_Exercise instructions_
Search the entries below for the word "Email", then copy each line in which it is found.

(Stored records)

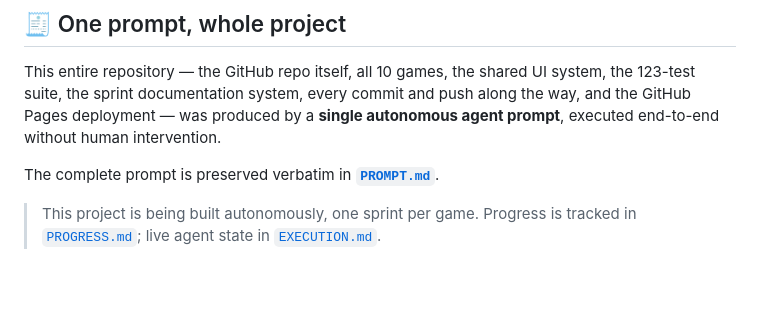
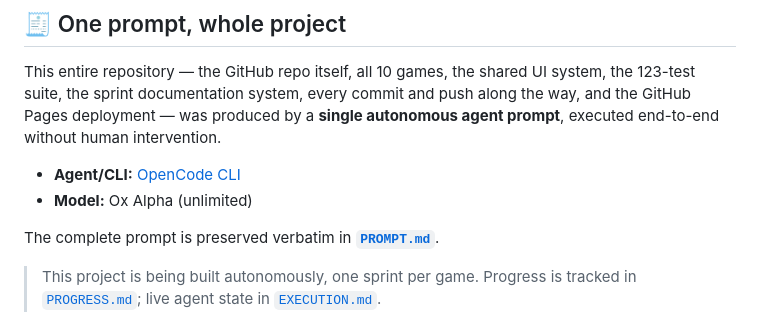
Before and after one commit to sonalisrisivani/browser-arcade-10, a Markdown page: README.md, the part around the change. Drawn GitHub-style; blank space fills up the shorter version.

Commit message:
docs: credit OpenCode CLI and Ox Alpha model

```diff
--- a/README.md
+++ b/README.md
@@ -17,6 +17,9 @@ system, the 123-test suite, the sprint documentation system, every commit and
 push along the way, and the GitHub Pages deployment — was produced by a
 **single autonomous agent prompt**, executed end-to-end without human
 intervention.
+
+- **Agent/CLI:** [OpenCode CLI](https://opencode.ai)
+- **Model:** Ox Alpha (unlimited)
 
 The complete prompt is preserved verbatim in **[`PROMPT.md`](PROMPT.md)**.
 
```
Also changed, not shown: PROMPT.md (+2 -0 lines).
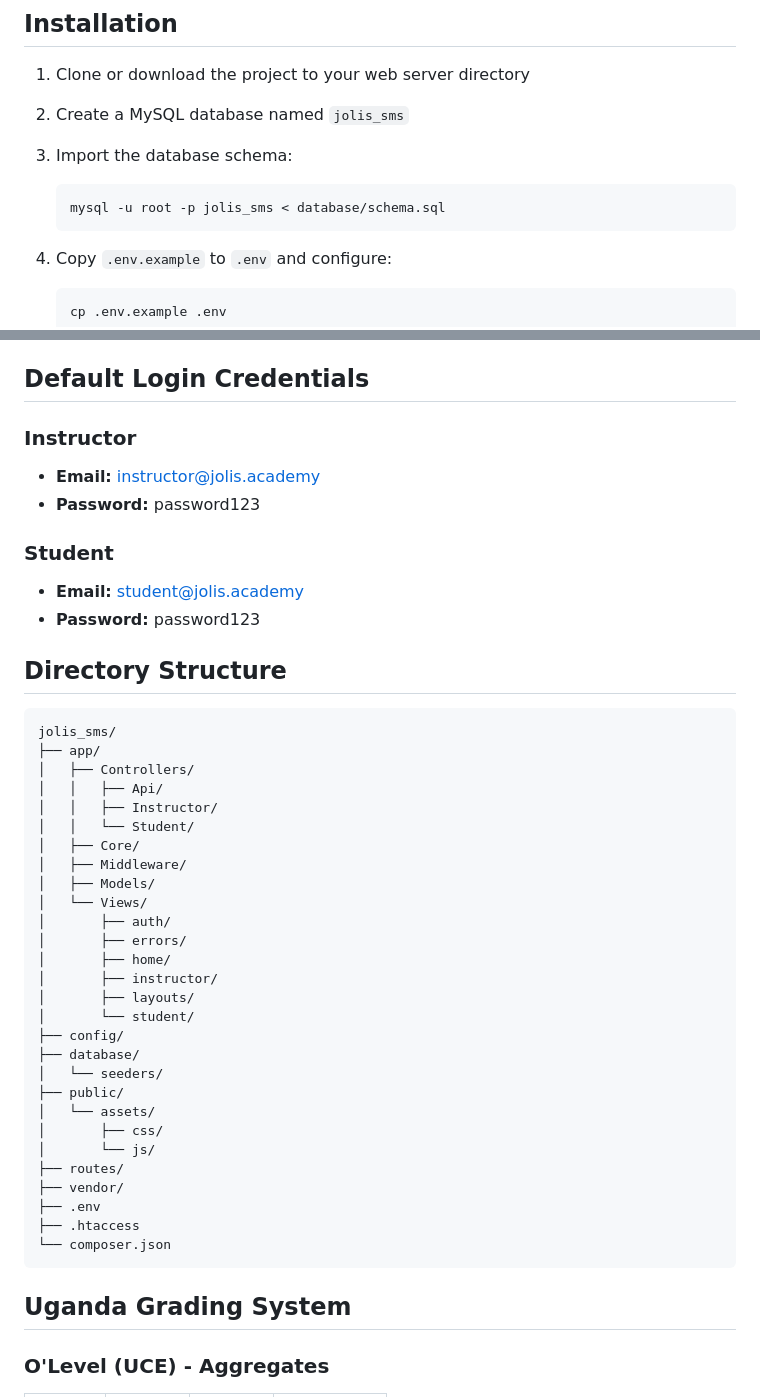
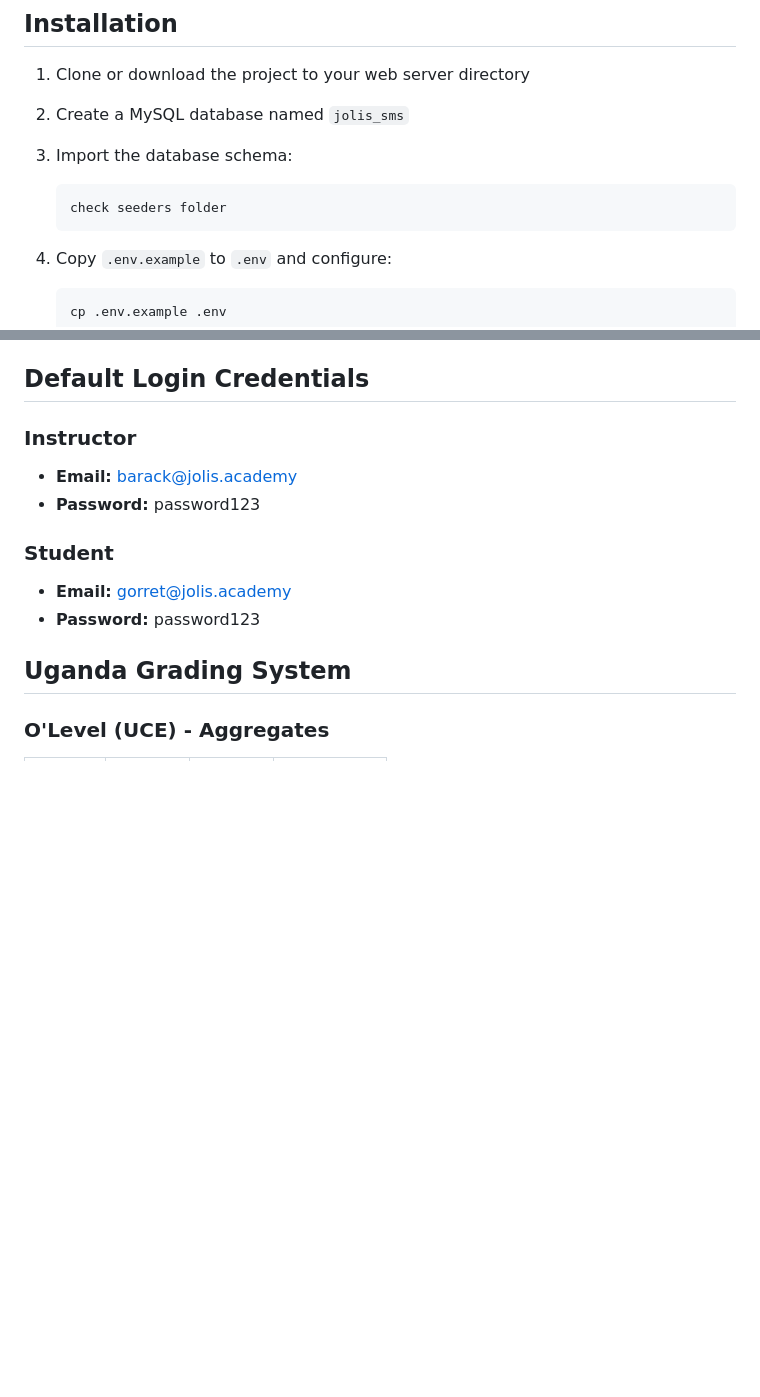
Before and after one commit to bjackisa/jolis_sms, a Markdown page: README.md, 2 parts joined by grey strips. GitHub-like rendering; blank space fills up the shorter version.

````diff
--- a/README.md
+++ b/README.md
@@ -74,7 +74,7 @@ A comprehensive School Management System built for **Jolis ICT Academy** using O
 
 3. Import the database schema:
    ```bash
-   mysql -u root -p jolis_sms < database/schema.sql
+   check seeders folder
    ```
 
 4. Copy `.env.example` to `.env` and configure:
@@ -99,45 +99,13 @@ A comprehensive School Management System built for **Jolis ICT Academy** using O
 ## Default Login Credentials
 
 ### Instructor
-- **Email:** instructor@jolis.academy
+- **Email:** barack@jolis.academy
 - **Password:** password123
 
 ### Student
-- **Email:** student@jolis.academy
+- **Email:** gorret@jolis.academy
 - **Password:** password123
 
-## Directory Structure
-
-```
-jolis_sms/
-├── app/
-│   ├── Controllers/
-│   │   ├── Api/
-│   │   ├── Instructor/
-│   │   └── Student/
-│   ├── Core/
-│   ├── Middleware/
-│   ├── Models/
-│   └── Views/
-│       ├── auth/
-│       ├── errors/
-│       ├── home/
-│       ├── instructor/
-│       ├── layouts/
-│       └── student/
-├── config/
-├── database/
-│   └── seeders/
-├── public/
-│   └── assets/
-│       ├── css/
-│       └── js/
-├── routes/
-├── vendor/
-├── .env
-├── .htaccess
-└── composer.json
-```
 
 ## Uganda Grading System
 
````
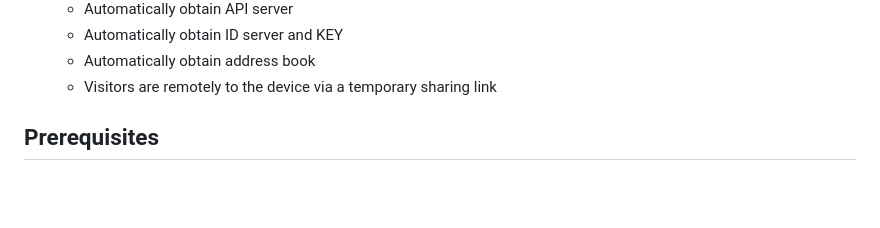
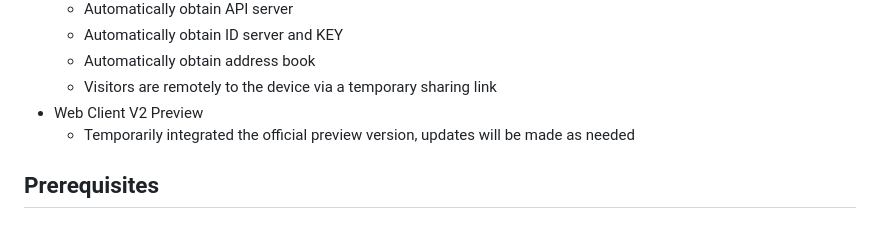
Before and after one commit to lejianwen/rustdesk-api, a Markdown page: README_EN.md, the part around the change. Rendered like a GitHub page; blank space fills up the shorter version.

Commit message:
up readme

```diff
--- a/README_EN.md
+++ b/README_EN.md
@@ -35,7 +35,8 @@ desktop software that provides self-hosted solutions.
     - Automatically obtain ID server and KEY
     - Automatically obtain address book
     - Visitors are remotely to the device via a temporary sharing link
-
+- Web Client V2 Preview
+    - Temporarily integrated the official preview version, updates will be made as needed
 ## Prerequisites
 
 ### [Rustdesk](https://github.com/rustdesk/rustdesk)
```
Also changed, not shown: README.md (+2 -0 lines).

_Result below_
-- **Email:** instructor@jolis.academy
+- **Email:** barack@jolis.academy
-- **Email:** student@jolis.academy
+- **Email:** gorret@jolis.academy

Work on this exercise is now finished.